"The imaging systems required for high resolution photoreceptor imaging have consisted of large, heavy components on an optical table that could only be used with cooperative adults sitting upright," said Sina Farsiu of Duke University. "Our portable handheld system could expand this important imaging technique to children and infants, as well as to adults who may not be able to sit upright and stare straight ahead."
In its paper, the team noted that recent advances in wavefront sensorless AO technology were a key aspect of reducing the footprint and weight of AOSLO platforms.
Conventional AO measures the incoming wavefront directly and uses that information to control a deformable mirror positioned to counter the distortions, but wavefront sensorless AO employs algorithms to examine a series of aberrated images, assessing the optimizations needed from the physical properties of the images themselves.
Eye and brain diseases
"To overcome the weight and size restrictions in integrating AOSLO into handheld form, we used recent advancements in the miniaturization of deformable mirror technology and 2D microelectromechanical systems (MEMS) scanning, together with a novel wavefront sensorless AO algorithm and a custom optical and mechanical design," commented the team in the Optica paper.
The new probe and associated numerical methods could be useful for a variety of applications in ophthalmic imaging, and the Duke team has made its designs and computational algorithms available as open source data for other researchers.
In trials, HAOSLO was used to examine the retinas of 12 adult patients and two children, including a 31-month-old infant who represented the first use of adaptive optics to image photoreceptors in a child, according to the Duke team. The system was able to image photoreceptors as close as 1.4 degrees eccentric to the fovea area of the retina, where photoreceptors have an average spacing of 4.5 microns. Without AO, the closest measurement had previously been 3.9 degrees.
Further clinical trials with the instrument will follow, and the researchers plan to incorporate additional imaging modalities into the platform that could prove useful for detecting other diseases. Brain trauma could be one example, if HAOSLO is able to observe the small changes in the retina that can result from such injuries.

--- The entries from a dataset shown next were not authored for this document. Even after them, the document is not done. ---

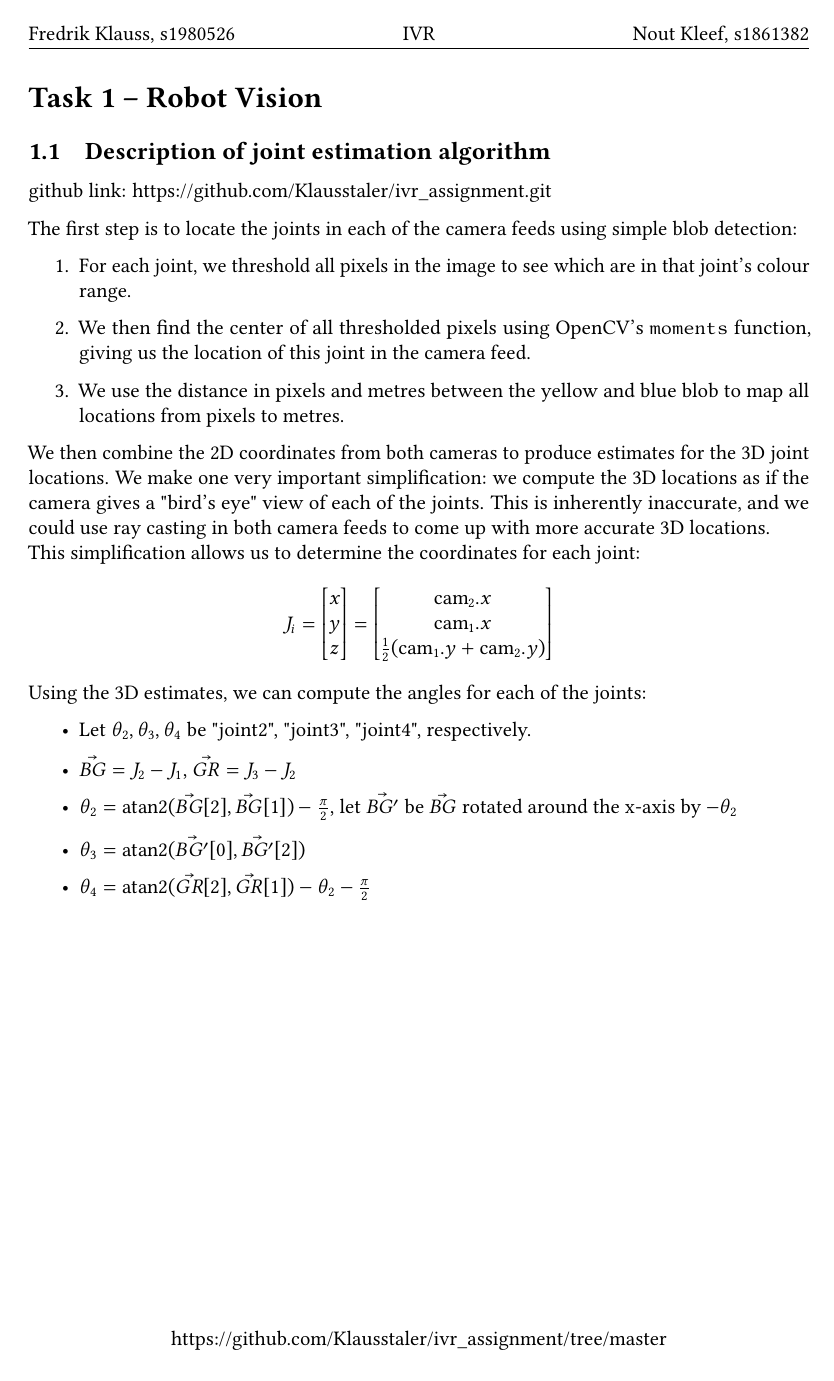
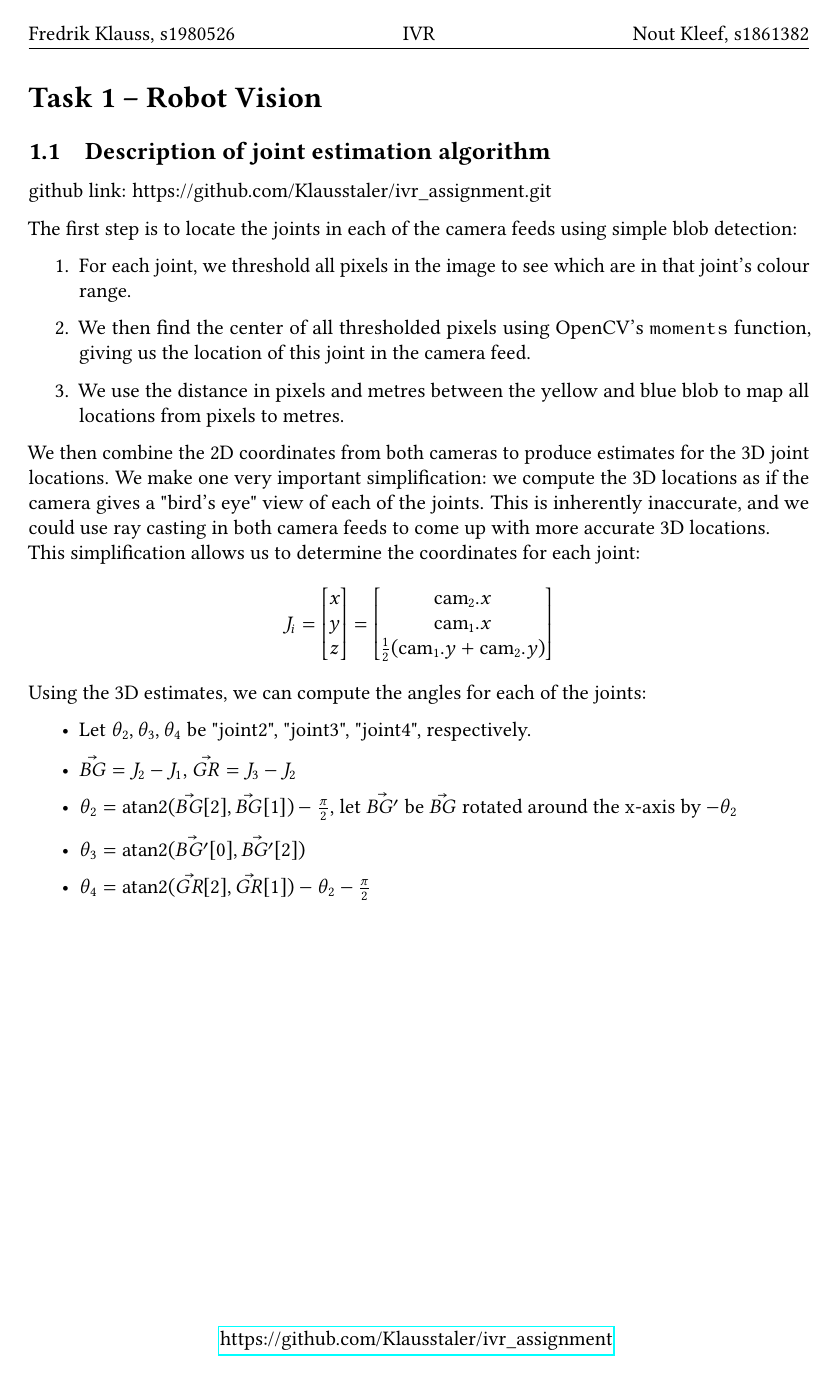
Before and after one commit to Klausstaler/ivr_assignment, a LaTeX document (report/s1980526_s1861382.tex): page 1 of 7. Compiled offline with pdfLaTeX.

Commit message:
make hyperlink

```diff
--- a/report/s1980526_s1861382.tex
+++ b/report/s1980526_s1861382.tex
@@ -6,7 +6,10 @@
 \lhead{Fredrik Klauss, s1980526}
 \chead{IVR}
 \rhead{Nout Kleef, s1861382}
-\cfoot{https://github.com/Klausstaler/ivr\_assignment/tree/master}
+\cfoot{
+    \href{https://github.com/Klausstaler/ivr\_assignment}
+    {https://github.com/Klausstaler/ivr\_assignment}
+}
 
 
 \title{Introduction to Vision and Robotics}
```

"MRI-based assessment of disease or trauma to the brain cannot be done at the level of individual cells,," said Farsiu. "In the retina however, individual photoreceptors can be imaged at 100 times higher resolution than using brain imaging, allowing very subtle changes to be seen."